### Task item
Pull out each line of the records holding the string "request".

### Dataset excerpts
=======

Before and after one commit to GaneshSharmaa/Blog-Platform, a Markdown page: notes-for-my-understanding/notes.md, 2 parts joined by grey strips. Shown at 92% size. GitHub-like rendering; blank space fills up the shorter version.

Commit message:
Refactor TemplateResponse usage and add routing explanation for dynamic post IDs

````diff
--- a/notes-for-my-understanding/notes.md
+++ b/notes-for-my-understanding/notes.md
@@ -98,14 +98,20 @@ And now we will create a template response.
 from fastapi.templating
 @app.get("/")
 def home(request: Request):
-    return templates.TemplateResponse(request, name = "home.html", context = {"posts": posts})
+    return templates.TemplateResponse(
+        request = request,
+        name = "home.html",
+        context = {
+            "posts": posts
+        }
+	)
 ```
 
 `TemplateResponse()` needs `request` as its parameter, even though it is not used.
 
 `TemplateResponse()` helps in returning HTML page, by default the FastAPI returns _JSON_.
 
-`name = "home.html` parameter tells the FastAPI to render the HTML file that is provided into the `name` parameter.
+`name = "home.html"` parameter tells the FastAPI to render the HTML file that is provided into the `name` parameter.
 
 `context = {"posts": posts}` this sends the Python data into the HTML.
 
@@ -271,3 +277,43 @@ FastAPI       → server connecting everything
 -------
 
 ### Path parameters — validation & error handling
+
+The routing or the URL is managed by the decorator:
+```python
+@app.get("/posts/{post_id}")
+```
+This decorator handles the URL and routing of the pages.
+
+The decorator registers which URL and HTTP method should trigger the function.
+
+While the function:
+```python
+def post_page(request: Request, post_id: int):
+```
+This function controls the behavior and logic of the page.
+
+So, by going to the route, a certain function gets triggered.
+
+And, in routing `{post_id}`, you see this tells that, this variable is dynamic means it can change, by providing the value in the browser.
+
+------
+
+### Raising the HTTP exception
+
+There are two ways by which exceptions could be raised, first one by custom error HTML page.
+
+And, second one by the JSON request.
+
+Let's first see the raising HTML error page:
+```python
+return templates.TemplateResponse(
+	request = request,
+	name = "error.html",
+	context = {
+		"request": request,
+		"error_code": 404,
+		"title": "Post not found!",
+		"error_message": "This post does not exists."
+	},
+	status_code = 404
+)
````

=======

### Result below
 def home(request: Request):
-    return templates.TemplateResponse(request, name = "home.html", context = {"posts": posts})
+        request = request,
 `TemplateResponse()` needs `request` as its parameter, even though it is not used.
+def post_page(request: Request, post_id: int):
+And, second one by the JSON request.
+	request = request,
+		"request": request,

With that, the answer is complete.